Sadly, the enormous quality of BSG's opening arc this year has inevitably led to a bit of a comedown in the episodes immediately following it. Collaborators dealt with the problem of Cylon collaborators among the fleet far too easily, whilst the two-parter of Torn and A Measure of Salvation suffered from a flawed central premise (there are simply too many ways the Cylon virus could have been cured, especially once the Colonials knew Baltar was on the basestar; Helo's actions at the end of the storyline may have been noble but should have landed him in the brig). Hero, the latest episode to air, was simply an ungodly mess of continuity flaws, self-contradictions and a Cylon plot so half-hearted as to be preposterous. Despite these weak installments, the series has consistently delivered quality acting and effects and it is hoped that the forthcoming 'big' three-parter which ties up a lot of the outstanding plotlines will lead to a better second half for the season.

Next week, a big boxing match on the Galactica generates flashbacks to the Colonials' year on New Caprica.
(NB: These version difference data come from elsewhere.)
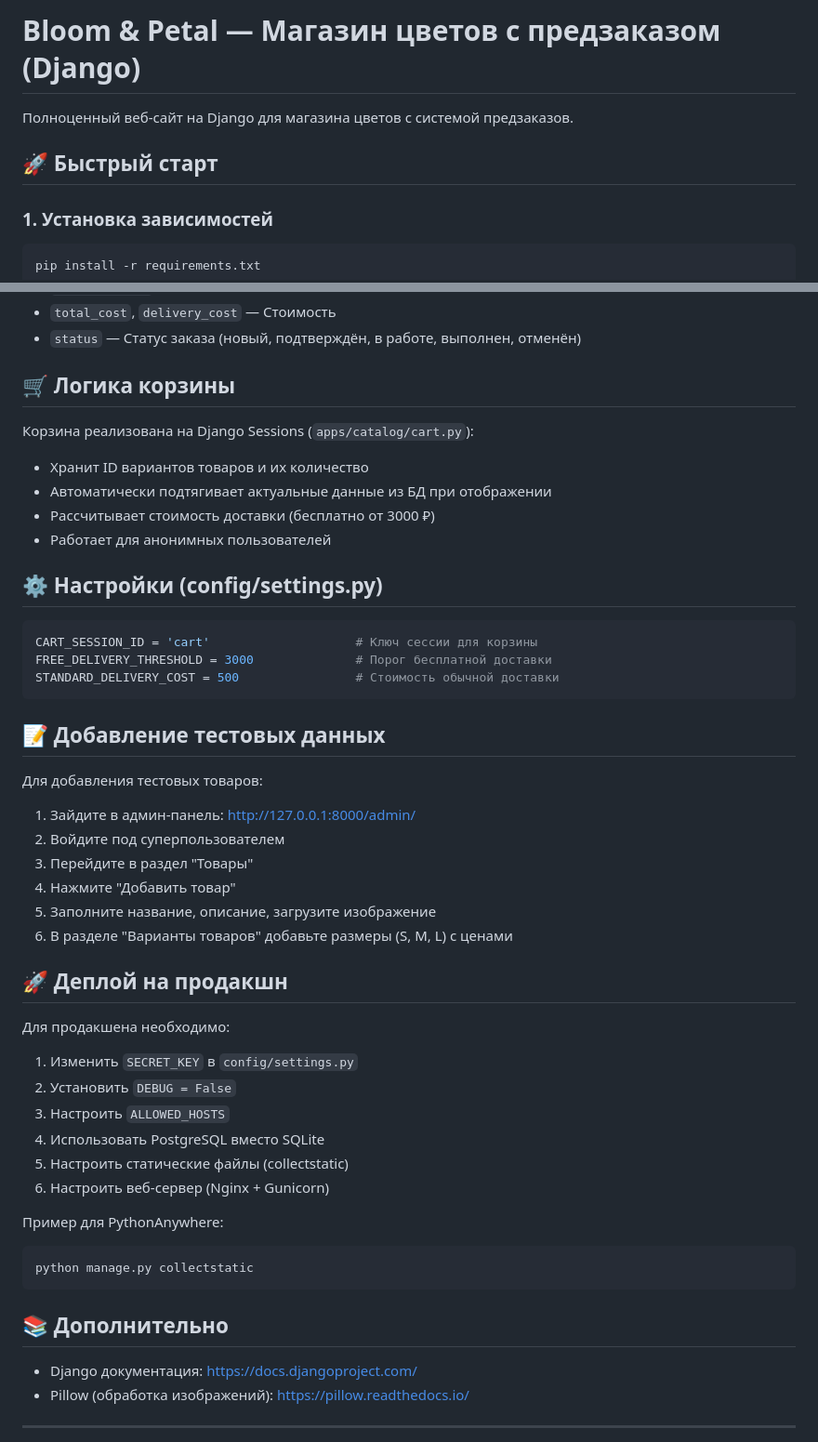
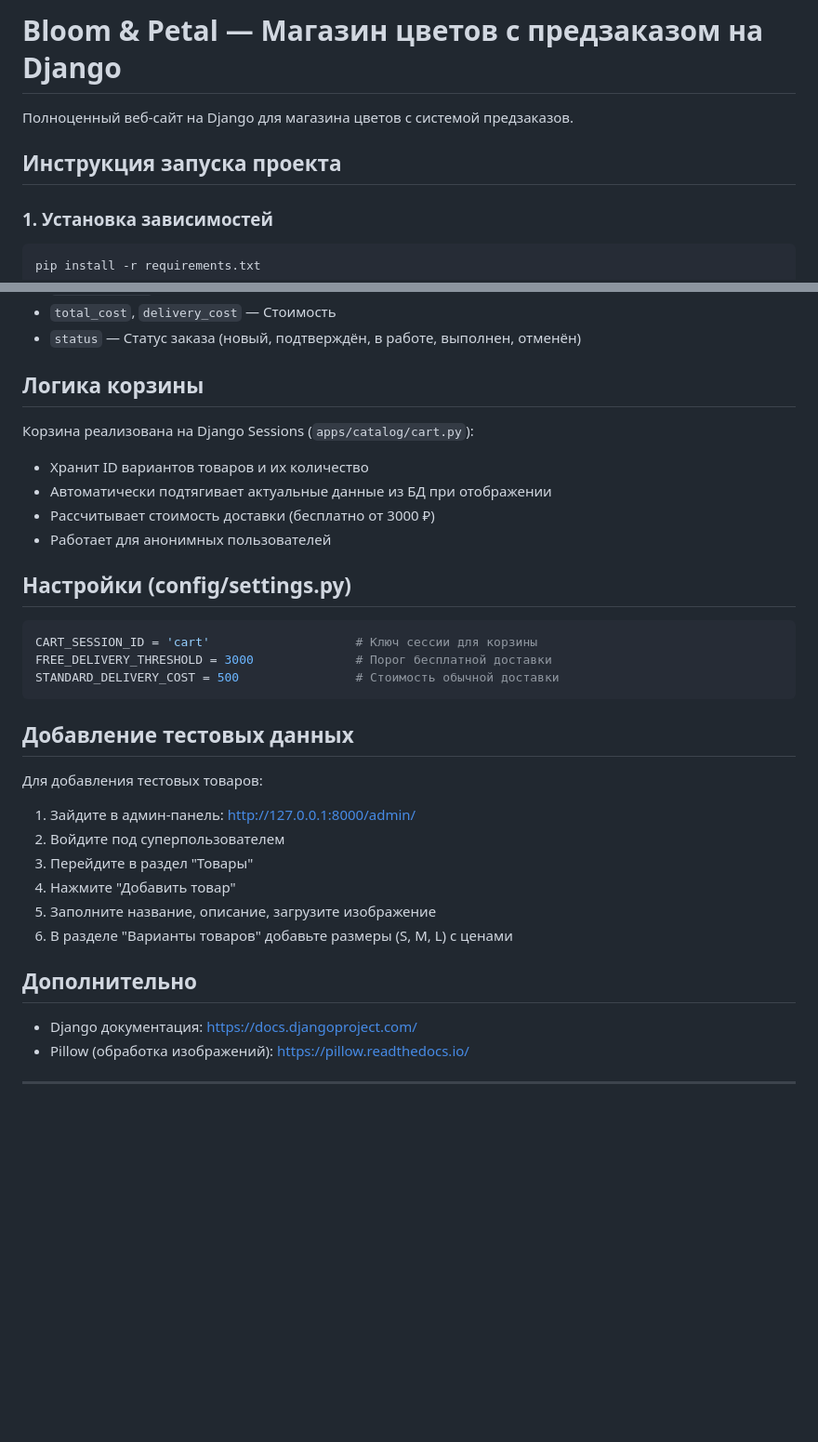
Before and after one commit to floushop/shop, a Markdown page: README.md, 2 parts joined by grey strips. Shown at 93% size. GitHub-like rendering; blank space fills up the shorter version.

````diff
--- a/README.md
+++ b/README.md
@@ -1,8 +1,8 @@
-# Bloom & Petal — Магазин цветов с предзаказом (Django)
+# Bloom & Petal — Магазин цветов с предзаказом на Django
 
 Полноценный веб-сайт на Django для магазина цветов с системой предзаказов.
 
-## 🚀 Быстрый старт
+##  Инструкция запуска проекта
 
 ### 1. Установка зависимостей
 
@@ -99,7 +99,7 @@ flower_shop/
 - `total_cost`, `delivery_cost` — Стоимость
 - `status` — Статус заказа (новый, подтверждён, в работе, выполнен, отменён)
 
-## 🛒 Логика корзины
+##  Логика корзины
 
 Корзина реализована на Django Sessions (`apps/catalog/cart.py`):
 - Хранит ID вариантов товаров и их количество
@@ -107,7 +107,7 @@ flower_shop/
 - Рассчитывает стоимость доставки (бесплатно от 3000 ₽)
 - Работает для анонимных пользователей
 
-## ⚙️ Настройки (config/settings.py)
+##  Настройки (config/settings.py)
 
 ```python
 CART_SESSION_ID = 'cart'                    # Ключ сессии для корзины
@@ -115,7 +115,7 @@ FREE_DELIVERY_THRESHOLD = 3000              # Порог бесплатной д
 STANDARD_DELIVERY_COST = 500                # Стоимость обычной доставки
 ```
 
-## 📝 Добавление тестовых данных
+##  Добавление тестовых данных
 
 Для добавления тестовых товаров:
 
@@ -126,23 +126,9 @@ STANDARD_DELIVERY_COST = 500                # Стоимость обычной
 5. Заполните название, описание, загрузите изображение
 6. В разделе "Варианты товаров" добавьте размеры (S, M, L) с ценами
 
-## 🚀 Деплой на продакшн
 
-Для продакшена необходимо:
 
-1. Изменить `SECRET_KEY` в `config/settings.py`
-2. Установить `DEBUG = False`
-3. Настроить `ALLOWED_HOSTS`
-4. Использовать PostgreSQL вместо SQLite
-5. Настроить статические файлы (collectstatic)
-6. Настроить веб-сервер (Nginx + Gunicorn)
-
-Пример для PythonAnywhere:
-```bash
-python manage.py collectstatic
-```
-
-## 📚 Дополнительно
+##  Дополнительно
 
 - Django документация: https://docs.djangoproject.com/
 - Pillow (обработка изображений): https://pillow.readthedocs.io/
````
Also changed, not shown: other parts of README.md (+1 -1 lines).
301: Occupation *****
302: Precipice *****
303: Exodus, Part 1 ****
304: Exodus, Part 2 *****
305: Collaborators ***
306: Torn ***
307: A Measure of Salvation ***
308: Hero **

Forthcoming: Unfinished Business (01/12/06), The Passage (08/12/06), The Eye of Jupiter (15/12/06), Rapture (21/01/07)

A Brand New Start

It had to happen. I've been talking so much crap on a dozen forums or so across the Internet for the last year that creating my own space dedicated to that function was inevitable. So here it is. Here I will muse on the latest SF&F news, books, films and TV episodes. I have been a fan of speculative fiction since I saw Star Wars at the age of four and started collecting Transformer comics the same year. By nine I was onto Clarke and Asimov and made a late move into fantasy as a teenager, getting into Pratchett by 14 and Tolkien by 16. Today my favourite fantasy series is A Song of Ice and Fire by George RR Martin and I am also keen on works by Steven Erikson, R. Scott Bakker, Paul Kearney and Peter F. Hamilton. 2006 has been a great year for new authors, with Scott Lynch in particular making waves with his superb debut The Lies of Locke Lamora, which will hopefully get the recognition it deserves as the end-of-year awards get going in earnest and Hugo nomination time continues.